|Martin Hässler - photo Clive Barda|
Martin Lloyd-Evans's production was richly imaginative too. Dick Bird's designs were picture-book medieval with a set based around a calendar, and a central tree which moved with the seasons (bare branches to blossom to fruit to bare branches again), this was the pear tree in which May and Damyan would consummate their relationship.
Januarie is a big role and needs an heroic voice, which John Findon provided, managing a nice transition between comic lust, jealousy and poignant regret. He looked convincing too, belying his youth. Anna Sideris charmed as his youthful wife May, but also made the inequality of the marriage apparent even in the comic scenes. As her paramour, Damyan, Daniel Shelvey was handsome, charming and delightfully dim.
As Pluto and Proserpina, Martin Hässler and Elizabeth Skinner brought a seriousness of intent which made their scenes seem far more than a simple diversion, and helped to bring multi-layered depth to the work. And Skinner sang Prosperpina's aria to beauty with beautiful control.
Daniel Mullaney and Jae Muffett as Placebo and Justinus were Januarie's friends, providing a two differing voices commenting on Januarie's wife-getting activities. Chloe Treharne, Bianca Andrew and Jade Moffatt did characterful triple duty, appearing as the three delightfully lusty nymphs but also three serving maids and three townspeople, a female chorus to comment on the action. David Ireland appeared as Father Bruno, the priest who blesses the marriage. Actor George Edwards was Priapus, getting involved by chasing the nymphs (unsuccessfully) during Spring, but generally acting as observer and wry chorus.

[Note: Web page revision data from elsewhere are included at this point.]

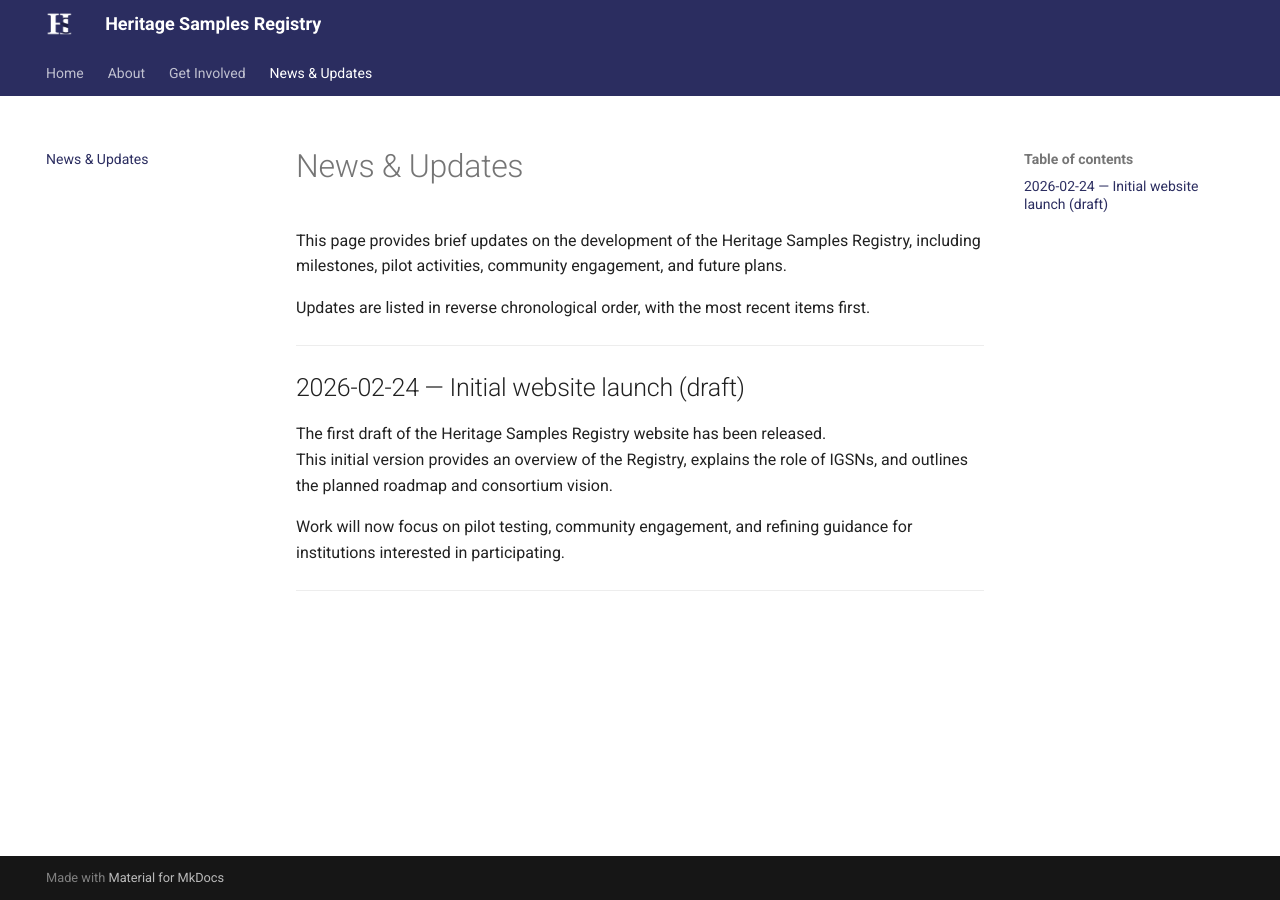
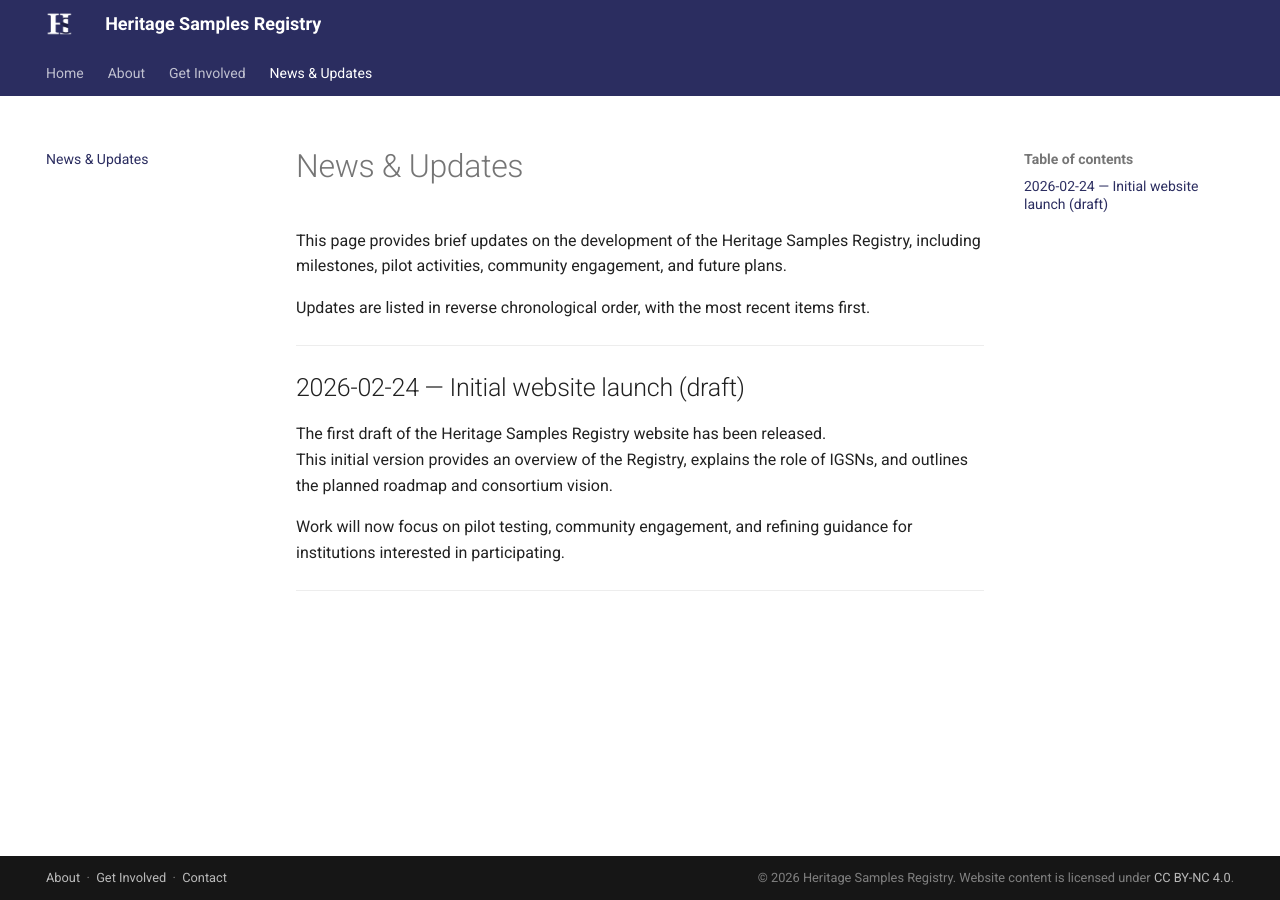
Before and after one commit to HeritageSamples/heritagesamples.org, an MkDocs documentation site: the page built from docs/news.md, in a window 1280 px wide. Built offline with MkDocs 1.6.1 and Material for MkDocs 9.7.7, drawn with Linux system fonts in a browser that asks for light colours.

```diff
--- a/mkdocs.yml
+++ b/mkdocs.yml
@@ -7,6 +7,7 @@
 theme:
   name: material
   custom_dir: overrides  # Required for home.html to work
+#  generator: false
   language: en
   logo: images/hs-logo_v1.3-light.png
   favicon: images/favicon.png
@@ -100,3 +101,5 @@
         - name: mermaid
           class: mermaid
           format: !!python/name:pymdownx.superfences.fence_code_format
+
+copyright: "2026 Heritage Samples Registry. "
--- /dev/null
+++ b/overrides/partials/footer.html
@@ -0,0 +1,16 @@
+<footer class="md-footer">
+  <div class="md-footer-meta md-typeset">
+    <div class="md-footer-meta__inner md-grid">
+      <div class="md-copyright">
+        <a href="/about/about-registry/">About</a> &nbsp;&middot;&nbsp;
+        <a href="/get_involved/consortium-vision/">Get Involved</a> &nbsp;&middot;&nbsp;
+        <a href="mailto:info@heritagesamples.org">Contact</a>
+      </div>
+      <div class="md-copyright">
+        &copy; {{ config.copyright }} Website content is licensed under
+        <a href="https://creativecommons.org/licenses/by-nc/4.0/"
+           target="_blank" rel="noopener">CC BY-NC 4.0</a>.
+      </div>
+    </div>
+  </div>
+</footer>
```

|Guildhall School - Julian Philips: The Tale of Januarie - chorus - photo Clive Barda|
Philips opera is clearly designed for a large company like that of a conservatoire, and I hope that it has a lively further life. I feel that a little pruning might be in order to make the first half a little tighter, but overall this was a fascinating piece. And given a tremendous performance all round from the students of the Guildhall School.
Elsewhere on this blog:
- We're crowdfunding for Quickening, a disc of new settings of Rowan Williams, AE Housman, Ivor Gurney, Christina Rossetti by Robert Hugill coming out on the Navona Records label, please visit http://www.crowdfunder.co.uk/quickening
- Superb choral performances: Richard Harvey's Kyrie with Latvian Radio Choir and Estonian Philharmonic Chamber Choir - CD review
- Various Stages Festival: Six operas in development presented by Mahogany Opera Group - Opera review
- Terrific: Weinberg chamber symphonies - CD review
- English Fantasy: Emma Johnson & BBC Concert Orchestra in Will Todd, Paul Reade, John Dankworth and Patrick Hawes - CD review
- Major coup: Premiere of Kemal Yusuf's first string quartet in Norfolk - concert review
- Striking trilogy: Snow, world premiere of opera by three composers from The Opera Story - opera review
- Romanticism and contrast: Parnassius Piano Duo in Parry, Copland and Rachmaninov - concert review
- Diverse and engaging: Alina Ibragimova and the Scottish Ensemble in Bach and Hartmann - concert review
- Discovering the music beneath: Janusz Wawrowski Sequenza - CD review
- I chat to Peter Dijkstra; conductor of the Netherlands Chamber Choir, about the choir's first UK appearance for 15 years - interview
- An immersive experience: Even You Song at Peterborough Cathedral - music theatre review